WORK TASK:
Look through the data below and show every line that includes "Respiratory".

(Data items)
....................

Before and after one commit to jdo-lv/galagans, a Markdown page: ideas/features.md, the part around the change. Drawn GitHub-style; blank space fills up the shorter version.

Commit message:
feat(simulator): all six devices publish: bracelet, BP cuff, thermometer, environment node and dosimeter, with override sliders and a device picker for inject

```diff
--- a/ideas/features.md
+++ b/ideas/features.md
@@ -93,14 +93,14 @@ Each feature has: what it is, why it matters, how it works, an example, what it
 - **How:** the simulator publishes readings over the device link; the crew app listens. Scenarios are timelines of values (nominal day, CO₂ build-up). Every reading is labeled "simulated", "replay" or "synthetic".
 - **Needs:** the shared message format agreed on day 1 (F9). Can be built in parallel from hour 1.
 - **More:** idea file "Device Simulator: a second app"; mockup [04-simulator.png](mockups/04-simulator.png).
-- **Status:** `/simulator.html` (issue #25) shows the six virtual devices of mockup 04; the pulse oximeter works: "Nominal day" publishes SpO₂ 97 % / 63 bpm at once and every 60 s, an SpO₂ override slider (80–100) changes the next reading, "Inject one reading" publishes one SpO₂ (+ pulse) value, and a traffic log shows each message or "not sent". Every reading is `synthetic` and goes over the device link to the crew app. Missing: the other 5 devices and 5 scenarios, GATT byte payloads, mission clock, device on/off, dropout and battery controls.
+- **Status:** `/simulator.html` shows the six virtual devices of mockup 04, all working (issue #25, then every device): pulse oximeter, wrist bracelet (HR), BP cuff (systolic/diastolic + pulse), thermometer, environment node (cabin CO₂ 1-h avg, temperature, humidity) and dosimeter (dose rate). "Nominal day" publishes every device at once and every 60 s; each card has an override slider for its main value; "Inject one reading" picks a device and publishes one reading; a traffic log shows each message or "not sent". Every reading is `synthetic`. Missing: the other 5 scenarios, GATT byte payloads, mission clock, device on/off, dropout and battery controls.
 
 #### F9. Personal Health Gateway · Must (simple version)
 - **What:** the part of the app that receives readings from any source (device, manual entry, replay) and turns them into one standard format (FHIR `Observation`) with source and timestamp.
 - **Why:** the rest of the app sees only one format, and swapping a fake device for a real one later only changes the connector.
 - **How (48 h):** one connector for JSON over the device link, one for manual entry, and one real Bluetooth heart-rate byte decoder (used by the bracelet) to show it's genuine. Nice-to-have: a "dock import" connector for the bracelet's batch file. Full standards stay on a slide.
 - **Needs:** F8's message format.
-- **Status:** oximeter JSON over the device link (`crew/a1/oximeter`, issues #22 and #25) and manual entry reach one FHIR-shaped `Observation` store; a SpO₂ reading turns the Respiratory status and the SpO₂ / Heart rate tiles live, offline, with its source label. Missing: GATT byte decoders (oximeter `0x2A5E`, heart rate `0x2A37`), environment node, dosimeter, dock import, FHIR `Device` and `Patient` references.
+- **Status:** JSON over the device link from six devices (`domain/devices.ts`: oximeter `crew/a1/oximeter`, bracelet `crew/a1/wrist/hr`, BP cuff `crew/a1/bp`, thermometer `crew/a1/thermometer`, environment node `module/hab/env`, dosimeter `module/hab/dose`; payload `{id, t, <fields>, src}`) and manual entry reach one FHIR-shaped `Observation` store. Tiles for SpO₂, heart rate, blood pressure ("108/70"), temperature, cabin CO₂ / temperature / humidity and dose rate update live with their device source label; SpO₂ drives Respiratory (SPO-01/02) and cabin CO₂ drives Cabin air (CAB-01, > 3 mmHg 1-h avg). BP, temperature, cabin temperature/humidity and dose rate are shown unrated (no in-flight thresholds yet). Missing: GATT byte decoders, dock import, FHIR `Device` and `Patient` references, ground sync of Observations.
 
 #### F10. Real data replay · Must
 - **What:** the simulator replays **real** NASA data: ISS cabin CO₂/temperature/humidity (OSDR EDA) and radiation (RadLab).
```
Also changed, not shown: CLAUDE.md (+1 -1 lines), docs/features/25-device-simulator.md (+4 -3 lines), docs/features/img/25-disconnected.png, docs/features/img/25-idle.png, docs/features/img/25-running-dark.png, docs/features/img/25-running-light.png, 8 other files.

....................

SOLUTION FOR THIS PROBLEM:
-- **Status:** oximeter JSON over the device link (`crew/a1/oximeter`, issues #22 and #25) and manual entry reach one FHIR-shaped `Observation` store; a SpO₂ reading turns the Respiratory status and the SpO₂ / Heart rate tiles live, offline, with its source label. Missing: GATT byte decoders (oximeter `0x2A5E`, heart rate `0x2A37`), environment node, dosimeter, dock import, FHIR `Device` and `Patient` references.
+- **Status:** JSON over the device link from six devices (`domain/devices.ts`: oximeter `crew/a1/oximeter`, bracelet `crew/a1/wrist/hr`, BP cuff `crew/a1/bp`, thermometer `crew/a1/thermometer`, environment node `module/hab/env`, dosimeter `module/hab/dose`; payload `{id, t, <fields>, src}`) and manual entry reach one FHIR-shaped `Observation` store. Tiles for SpO₂, heart rate, blood pressure ("108/70"), temperature, cabin CO₂ / temperature / humidity and dose rate update live with their device source label; SpO₂ drives Respiratory (SPO-01/02) and cabin CO₂ drives Cabin air (CAB-01, > 3 mmHg 1-h avg). BP, temperature, cabin temperature/humidity and dose rate are shown unrated (no in-flight thresholds yet). Missing: GATT byte decoders, dock import, FHIR `Device` and `Patient` references, ground sync of Observations.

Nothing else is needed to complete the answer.